### GIVEN RECORDS
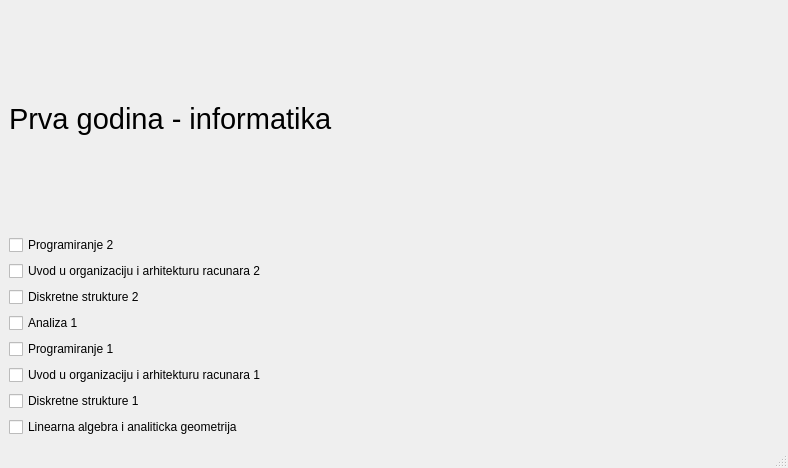
Above: Planer/FirstYearI.ui from stenjo1/MATF_Planner before the change. Below: the same form after it.
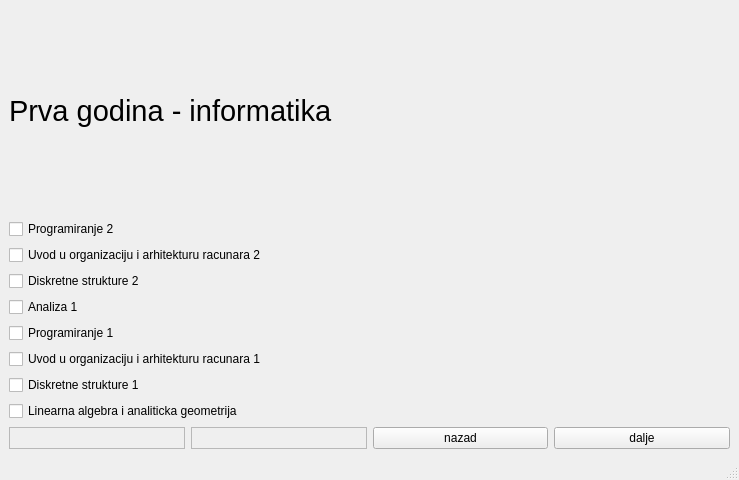
That is the form after the change.

Patch:
```diff
--- a/Planer/FirstYearI.ui
+++ b/Planer/FirstYearI.ui
@@ -6,28 +6,16 @@
    <rect>
     <x>0</x>
     <y>0</y>
-    <width>788</width>
-    <height>468</height>
+    <width>739</width>
+    <height>480</height>
    </rect>
   </property>
   <property name="windowTitle">
    <string>MainWindow</string>
   </property>
   <widget class="QWidget" name="centralwidget">
-   <layout class="QVBoxLayout" name="verticalLayout_3">
-    <item>
-     <widget class="QLabel" name="label_6">
-      <property name="font">
-       <font>
-        <pointsize>22</pointsize>
-       </font>
-      </property>
-      <property name="text">
-       <string>Prva godina - informatika</string>
-      </property>
-     </widget>
-    </item>
-    <item>
+   <layout class="QGridLayout" name="gridLayout">
+    <item row="4" column="0">
      <layout class="QVBoxLayout" name="verticalLayout_2">
       <item>
        <widget class="QCheckBox" name="checkBox_6">
@@ -59,7 +47,7 @@
       </item>
      </layout>
     </item>
-    <item>
+    <item row="5" column="0">
      <layout class="QVBoxLayout" name="verticalLayout">
       <item>
        <widget class="QCheckBox" name="checkBox_2">
@@ -94,6 +82,56 @@
       </item>
      </layout>
     </item>
+    <item row="0" column="0">
+     <widget class="QLabel" name="label_6">
+      <property name="font">
+       <font>
+        <pointsize>22</pointsize>
+       </font>
+      </property>
+      <property name="text">
+       <string>Prva godina - informatika</string>
+      </property>
+     </widget>
+    </item>
+    <item row="6" column="0">
+     <layout class="QHBoxLayout" name="horizontalLayout">
+      <item>
+       <widget class="QFrame" name="frame">
+        <property name="frameShape">
+         <enum>QFrame::StyledPanel</enum>
+        </property>
+        <property name="frameShadow">
+         <enum>QFrame::Raised</enum>
+        </property>
+       </widget>
+      </item>
+      <item>
+       <widget class="QFrame" name="frame_2">
+        <property name="frameShape">
+         <enum>QFrame::StyledPanel</enum>
+        </property>
+        <property name="frameShadow">
+         <enum>QFrame::Raised</enum>
+        </property>
+       </widget>
+      </item>
+      <item>
+       <widget class="QPushButton" name="back_button">
+        <property name="text">
+         <string>nazad</string>
+        </property>
+       </widget>
+      </item>
+      <item>
+       <widget class="QPushButton" name="forward_button">
+        <property name="text">
+         <string>dalje</string>
+        </property>
+       </widget>
+      </item>
+     </layout>
+    </item>
    </layout>
   </widget>
   <widget class="QStatusBar" name="statusbar"/>
```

### TASK DESCRIPTION
The copy you write out must match the entries word for word, minus their pictures.

### SOLUTION TO THE PROBLEM
Above: Planer/FirstYearI.ui from stenjo1/MATF_Planner before the change. Below: the same form after it.
That is the form after the change.

Patch:
```diff
--- a/Planer/FirstYearI.ui
+++ b/Planer/FirstYearI.ui
@@ -6,28 +6,16 @@
    <rect>
     <x>0</x>
     <y>0</y>
-    <width>788</width>
-    <height>468</height>
+    <width>739</width>
+    <height>480</height>
    </rect>
   </property>
   <property name="windowTitle">
    <string>MainWindow</string>
   </property>
   <widget class="QWidget" name="centralwidget">
-   <layout class="QVBoxLayout" name="verticalLayout_3">
-    <item>
-     <widget class="QLabel" name="label_6">
-      <property name="font">
-       <font>
-        <pointsize>22</pointsize>
-       </font>
-      </property>
-      <property name="text">
-       <string>Prva godina - informatika</string>
-      </property>
-     </widget>
-    </item>
-    <item>
+   <layout class="QGridLayout" name="gridLayout">
+    <item row="4" column="0">
      <layout class="QVBoxLayout" name="verticalLayout_2">
       <item>
        <widget class="QCheckBox" name="checkBox_6">
@@ -59,7 +47,7 @@
       </item>
      </layout>
     </item>
-    <item>
+    <item row="5" column="0">
      <layout class="QVBoxLayout" name="verticalLayout">
       <item>
        <widget class="QCheckBox" name="checkBox_2">
@@ -94,6 +82,56 @@
       </item>
      </layout>
     </item>
+    <item row="0" column="0">
+     <widget class="QLabel" name="label_6">
+      <property name="font">
+       <font>
+        <pointsize>22</pointsize>
+       </font>
+      </property>
+      <property name="text">
+       <string>Prva godina - informatika</string>
+      </property>
+     </widget>
+    </item>
+    <item row="6" column="0">
+     <layout class="QHBoxLayout" name="horizontalLayout">
+      <item>
+       <widget class="QFrame" name="frame">
+        <property name="frameShape">
+         <enum>QFrame::StyledPanel</enum>
+        </property>
+        <property name="frameShadow">
+         <enum>QFrame::Raised</enum>
+        </property>
+       </widget>
+      </item>
+      <item>
+       <widget class="QFrame" name="frame_2">
+        <property name="frameShape">
+         <enum>QFrame::StyledPanel</enum>
+        </property>
+        <property name="frameShadow">
+         <enum>QFrame::Raised</enum>
+        </property>
+       </widget>
+      </item>
+      <item>
+       <widget class="QPushButton" name="back_button">
+        <property name="text">
+         <string>nazad</string>
+        </property>
+       </widget>
+      </item>
+      <item>
+       <widget class="QPushButton" name="forward_button">
+        <property name="text">
+         <string>dalje</string>
+        </property>
+       </widget>
+      </item>
+     </layout>
+    </item>
    </layout>
   </widget>
   <widget class="QStatusBar" name="statusbar"/>
```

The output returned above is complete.